Outlaw songs are at least as old as popular music itself. The image of a gallant loner battling a rigid and unyielding legal establishment has proved irresistible for generations of songwriters. In 1959, Texan Sonny Curtis wrote one of the best, "I Fought The Law." Intended as a vehicle for himself and the post-Buddy Holly Crickets, their single went precisely nowhere.That is, until it was covered -- the first hit cover was by The Bobby Fuller Four in 1965, then another major version came out 14 years later, from The Clash who revived the "oldie" into what is now a "punk anthem." From there, the covers start piling up.... [more inside]
In the wake of the tornados and armageddon, perhaps some happy news is in order.
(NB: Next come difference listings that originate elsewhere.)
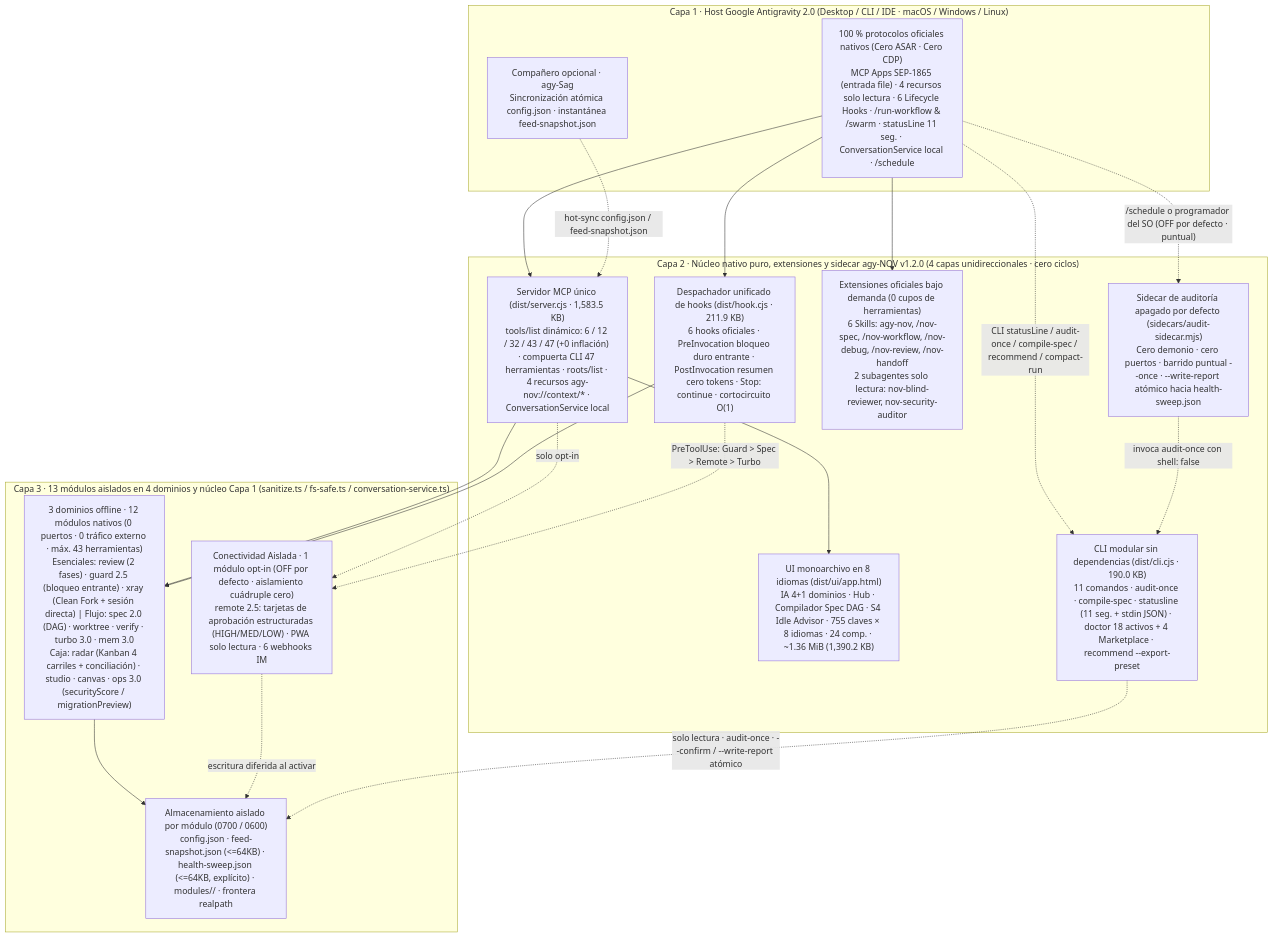
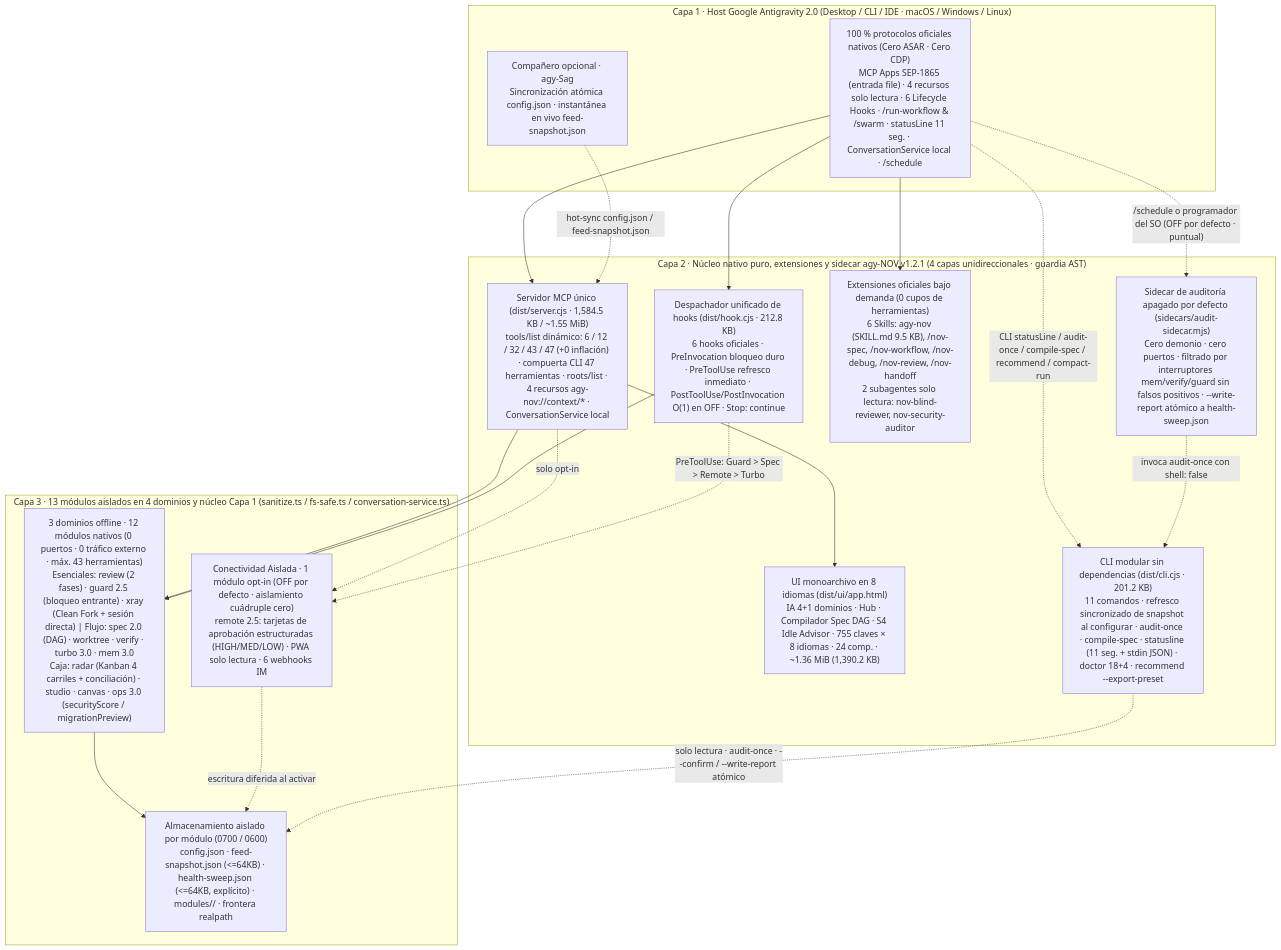
One commit to tone-leh/agy-NOV changed the diagram in docs/i18n/README.es.md. Above: the diagram before and after it, drawn with Mermaid. The commit also changed other lines of this file and 34 other files, not shown here.

Commit message:
fix(v1.2.1): dual-star feed consistency, disabled-module write gates, sidecar toggles & SKILL slimming

````diff
--- a/docs/i18n/README.es.md
+++ b/docs/i18n/README.es.md
@@ -262,38 +270,38 @@
 ```mermaid
 flowchart TB
   subgraph L1["Capa 1 · Host Google Antigravity 2.0 (Desktop / CLI / IDE · macOS / Windows / Linux)"]
     Host["100 % protocolos oficiales nativos (Cero ASAR · Cero CDP)\nMCP Apps SEP-1865 (entrada file) · 4 recursos solo lectura · 6 Lifecycle Hooks · /run-workflow & /swarm · statusLine 11 seg. · ConversationService local · /schedule"]
-    Sag["Compañero opcional · agy-Sag\nSincronización atómica config.json · instantánea feed-snapshot.json"]
+    Sag["Compañero opcional · agy-Sag\nSincronización atómica config.json · instantánea en vivo feed-snapshot.json"]
   end
 
-  subgraph L2["Capa 2 · Núcleo nativo puro, extensiones y sidecar agy-NOV v1.2.0 (4 capas unidireccionales · cero ciclos)"]
-    MCP["Servidor MCP único (dist/server.cjs · 1,583.5 KB)\ntools/list dinámico: 6 / 12 / 32 / 43 / 47 (+0 inflación) · compuerta CLI 47 herramientas · roots/list · 4 recursos agy-nov://context/* · ConversationService local"]
-    Hook["Despachador unificado de hooks (dist/hook.cjs · 211.9 KB)\n6 hooks oficiales · PreInvocation bloqueo duro entrante · PostInvocation resumen cero tokens · Stop: continue · cortocircuito O(1)"]
+  subgraph L2["Capa 2 · Núcleo nativo puro, extensiones y sidecar agy-NOV v1.2.1 (4 capas unidireccionales · guardia AST)"]
+    MCP["Servidor MCP único (dist/server.cjs · 1,584.5 KB / ~1.55 MiB)\ntools/list dinámico: 6 / 12 / 32 / 43 / 47 (+0 inflación) · compuerta CLI 47 herramientas · roots/list · 4 recursos agy-nov://context/* · ConversationService local"]
+    Hook["Despachador unificado de hooks (dist/hook.cjs · 212.8 KB)\n6 hooks oficiales · PreInvocation bloqueo duro · PreToolUse refresco inmediato · PostToolUse/PostInvocation O(1) en OFF · Stop: continue"]
     UI["UI monoarchivo en 8 idiomas (dist/ui/app.html)\nIA 4+1 dominios · Hub · Compilador Spec DAG · S4 Idle Advisor · 755 claves × 8 idiomas · 24 comp. · ~1.36 MiB (1,390.2 KB)"]
-    Ext["Extensiones oficiales bajo demanda (0 cupos de herramientas)\n6 Skills: agy-nov, /nov-spec, /nov-workflow, /nov-debug, /nov-review, /nov-handoff\n2 subagentes solo lectura: nov-blind-reviewer, nov-security-auditor"]
-    CLI["CLI modular sin dependencias (dist/cli.cjs · 190.0 KB)\n11 comandos · audit-once · compile-spec · statusline (11 seg. + stdin JSON) · doctor 18 activos + 4 Marketplace · recommend --export-preset"]
-    Sidecar["Sidecar de auditoría apagado por defecto (sidecars/audit-sidecar.mjs)\nCero demonio · cero puertos · barrido puntual --once · --write-report atómico hacia health-sweep.json"]
+    Ext["Extensiones oficiales bajo demanda (0 cupos de herramientas)\n6 Skills: agy-nov (SKILL.md 9.5 KB), /nov-spec, /nov-workflow, /nov-debug, /nov-review, /nov-handoff\n2 subagentes solo lectura: nov-blind-reviewer, nov-security-auditor"]
+    CLI["CLI modular sin dependencias (dist/cli.cjs · 201.2 KB)\n11 comandos · refresco sincronizado de snapshot al configurar · audit-once · compile-spec · statusline (11 seg. + stdin JSON) · doctor 18+4 · recommend --export-preset"]
+    Sidecar["Sidecar de auditoría apagado por defecto (sidecars/audit-sidecar.mjs)\nCero demonio · cero puertos · filtrado por interruptores mem/verify/guard sin falsos positivos · --write-report atómico a health-sweep.json"]
   end
 
   subgraph L3["Capa 3 · 13 módulos aislados en 4 dominios y núcleo Capa 1 (sanitize.ts / fs-safe.ts / conversation-service.ts)"]
     T1["3 dominios offline · 12 módulos nativos (0 puertos · 0 tráfico externo · máx. 43 herramientas)\nEsenciales: review (2 fases) · guard 2.5 (bloqueo entrante) · xray (Clean Fork + sesión directa) | Flujo: spec 2.0 (DAG) · worktree · verify · turbo 3.0 · mem 3.0\nCaja: radar (Kanban 4 carriles + conciliación) · studio · canvas · ops 3.0 (securityScore / migrationPreview)"]
     T2R["Conectividad Aislada · 1 módulo opt-in (OFF por defecto · aislamiento cuádruple cero)\nremote 2.5: tarjetas de aprobación estructuradas (HIGH/MED/LOW) · PWA solo lectura · 6 webhooks IM"]
     Store["Almacenamiento aislado por módulo (0700 / 0600)\nconfig.json · feed-snapshot.json (<=64KB) · health-sweep.json (<=64KB, explícito) · modules/<id>/ · frontera realpath"]
   end
 
   Host --> MCP
   Host --> Hook
   Host --> Ext
   Host -. "CLI statusLine / audit-once / compile-spec / recommend / compact-run" .-> CLI
   Host -. "/schedule o programador del SO (OFF por defecto · puntual)" .-> Sidecar
   Sidecar -. "invoca audit-once con shell: false" .-> CLI
   Sag -. "hot-sync config.json / feed-snapshot.json" .-> MCP
   MCP --> UI
   MCP --> T1
   MCP -. "solo opt-in" .-> T2R
   Hook --> T1
   Hook -. "PreToolUse: Guard > Spec > Remote > Turbo" .-> T2R
   T1 --> Store
   T2R -. "escritura diferida al activar" .-> Store
   CLI -. "solo lectura · audit-once · --confirm / --write-report atómico" .-> Store
 ```
````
The Nitty Gritty Dirt Band have released the third volume in their Will the Circle Be Unbroken series. This series which began 30 years ago and continued with Volume 2 in 1989, features the boys in the Dirt Band getting together with country legends like Johnny Cash, members of the Carter Family and Vassar Clements and inheritors like Emmylou Harris and Ricky Skaggs and doing some astonishing versions of old traditional tunes, hymns and a few originals. I'm listening to Vol. 3 right now, which features first timers like Dwight Yoakam, the lovely Iris Dement and even Tom Petty, and I'm tellin' ya, it's a worthy addition to the tradition, my freinds. Traditional music is enjoying a revival right now and that's great, but these folks have done an enormous amount to keep it alive and vital between the vogues and created some music for us in the bargain.